 photo DSC01003.jpg  photo DSC01007.jpg  photo DSC01012.jpg

Lentil, Mushroom, and Sweet Potato Soup (GF,V)

You know how we feel about lentils around here…  OR, if you’re new and you don’t, I’d like to send you here first before you then do a search on lentils and see how ridiculously fond we are of this little protein and fiber packed cheap meal makin’ legume.  Lately our weather has been driving my food cravings and after our recent spate of unseasonably warm weather (leading to Cold Sesame Noodle perfection), we’ve had a predictably unpredictable Mid-Atlantic weather shift to slightly cooler than average with rain – lots and lots of rain.  Not much better remedy for wet and damp days than soup.

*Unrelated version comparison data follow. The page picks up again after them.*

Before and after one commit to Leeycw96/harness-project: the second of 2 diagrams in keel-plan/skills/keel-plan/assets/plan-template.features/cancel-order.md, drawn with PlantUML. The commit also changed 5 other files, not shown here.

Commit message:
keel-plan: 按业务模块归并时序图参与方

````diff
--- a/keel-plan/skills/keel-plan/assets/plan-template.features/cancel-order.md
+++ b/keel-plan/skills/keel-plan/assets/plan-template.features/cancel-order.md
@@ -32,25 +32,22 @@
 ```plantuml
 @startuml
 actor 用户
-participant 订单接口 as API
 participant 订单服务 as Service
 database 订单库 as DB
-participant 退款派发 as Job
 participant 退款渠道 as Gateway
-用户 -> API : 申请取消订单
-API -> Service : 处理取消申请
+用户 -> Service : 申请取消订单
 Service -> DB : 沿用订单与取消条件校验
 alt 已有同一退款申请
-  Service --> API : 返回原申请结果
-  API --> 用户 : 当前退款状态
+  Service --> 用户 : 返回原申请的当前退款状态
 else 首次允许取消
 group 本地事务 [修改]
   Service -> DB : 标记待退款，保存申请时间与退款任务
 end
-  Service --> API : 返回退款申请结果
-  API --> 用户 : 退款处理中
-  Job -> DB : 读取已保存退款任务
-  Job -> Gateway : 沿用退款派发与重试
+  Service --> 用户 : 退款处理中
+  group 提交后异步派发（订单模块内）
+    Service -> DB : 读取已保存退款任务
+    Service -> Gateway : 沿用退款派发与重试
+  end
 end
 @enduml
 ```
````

And so we turn to our humble pantry staple, the lentil. This soup is great because it doesn’t require that much in terms of super fresh food, but packs a nutritious and flavorful punch.  I found it on Dr. Weil’s site after doing some basic searching for soups.  He apparently got it somewhere else.  I’ve done a little tinkering – out of necessity rather than critique. I’d encourage you to do the same.  Soup can be very forgiving and is a great place to use up veggies that are on the verge of being unusable. Continue reading

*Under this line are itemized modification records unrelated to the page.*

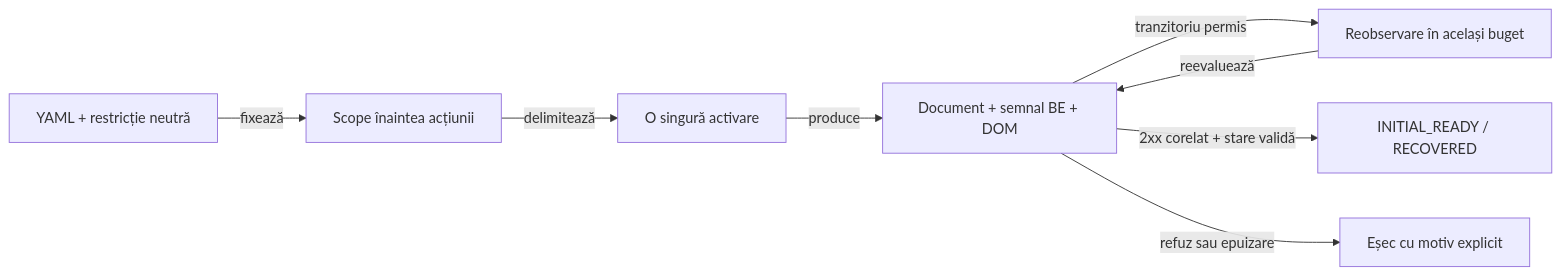
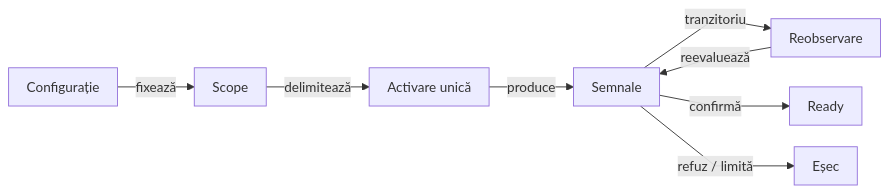
Before and after one commit to crististefanita/atf_j0: the fourth of 5 diagrams in atf-ui/README.md, drawn with Mermaid. The commit also changed other lines of this file and 97 other files, not shown here.

````diff
--- a/atf-ui/README.md
+++ b/atf-ui/README.md
@@ -359,10 +390,11 @@
 ```mermaid
+%%{init: {"themeVariables":{"fontSize":"15px"},"themeCSS":".nodeLabel, .nodeLabel p { font-size: 15px !important; line-height: 1.35 !important; } .edgeLabel, .edgeLabel p { font-size: 12px !important; font-weight: 400 !important; line-height: 1.2 !important; } .edgeLabel .labelBkg, .edgeLabel p { background: transparent !important; } .edgeLabel foreignObject { transform: translateY(-28px); overflow: visible; } .node rect { rx: 6px; ry: 6px; } .edgeLabel [data-id=\"L_Observe_Gate_0\"] foreignObject { transform: translate(0px, 38px); } .edgeLabel [data-id=\"L_Gate_Stop_0\"] foreignObject { transform: translate(0px, -38px); }","flowchart":{"curve":"linear","nodeSpacing":24,"rankSpacing":40,"padding":10,"diagramPadding":24}}}%%
 flowchart LR
-    Config["YAML + restricție neutră"] -->|fixează| Scope["Scope înaintea acțiunii"]
-    Scope -->|delimitează| Action["O singură activare"]
-    Action -->|produce| Gate["Document + semnal BE + DOM"]
-    Gate -->|tranzitoriu permis| Observe["Reobservare în același buget"]
+    Config["Configurație"] -->|fixează| Scope["Scope"]
+    Scope -->|delimitează| Action["Activare unică"]
+    Action -->|produce| Gate["Semnale"]
+    Gate -->|tranzitoriu| Observe["Reobservare"]
     Observe -->|reevaluează| Gate
-    Gate -->|2xx corelat + stare validă| Ready["INITIAL_READY / RECOVERED"]
-    Gate -->|refuz sau epuizare| Stop["Eșec cu motiv explicit"]
+    Gate -->|confirmă| Ready["Ready"]
+    Gate -->|refuz / limită| Stop["Eșec"]
 ```
````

Power Tabbouleh – and yes, it’s GF

Don’t know about you all, but here in Mid Maryland the weather is SPECTACULAR.  It feels like fall – the great part of fall when the humidity drops, the temps are still in the low 80s and the sky is bright blue and features fluffy white clouds.  Whoever loaned us their weather, I thank you and regret to inform you that we would like to keep it, thank you very much. I almost don’t care that the infant tomatoes that were emerging post deer invasion have also been eaten.  Shame on me for going out of town for 36 hours.  Apparently creating a urine barrier as deterrent is a daily requirement.

While the deer (or the squirrels, I don’t even care any more who the perp is anymore) were eating my tomatoes, we took a short trip to my hometown, Silver Spring, MD.  Mr. Little Sis had some work to tend to there over the weekend and we tagged along so we could do a little “get to know your Mom” touring. We returned thoroughly exhausted, in part from incredibly awesome park experiences, but mostly because the folks on the other side of our locked adjoining room door were reunioning with their family and a lot of bourbon until 4 in the morning.  I digress…

Our superb park experiences over the weekend inspired me to take the kids a little farther afield for some adventures today.  After swim class we played tag, restaurant (with robbers and everything, my children like exciting dining), and fed a whole mess of turtles in the quarry.  We found some bugs (and fed them to the fish – sorry bugs), watched some geese and played on some great playground equipment.  After leaving there and scoring a whole slew of deals on perennials at the hardware store, we all returned home pretty wiped out.  I decided it was time to give a summer standard from my past a go. Tired hungry kids are sometimes the most willing to try new foods.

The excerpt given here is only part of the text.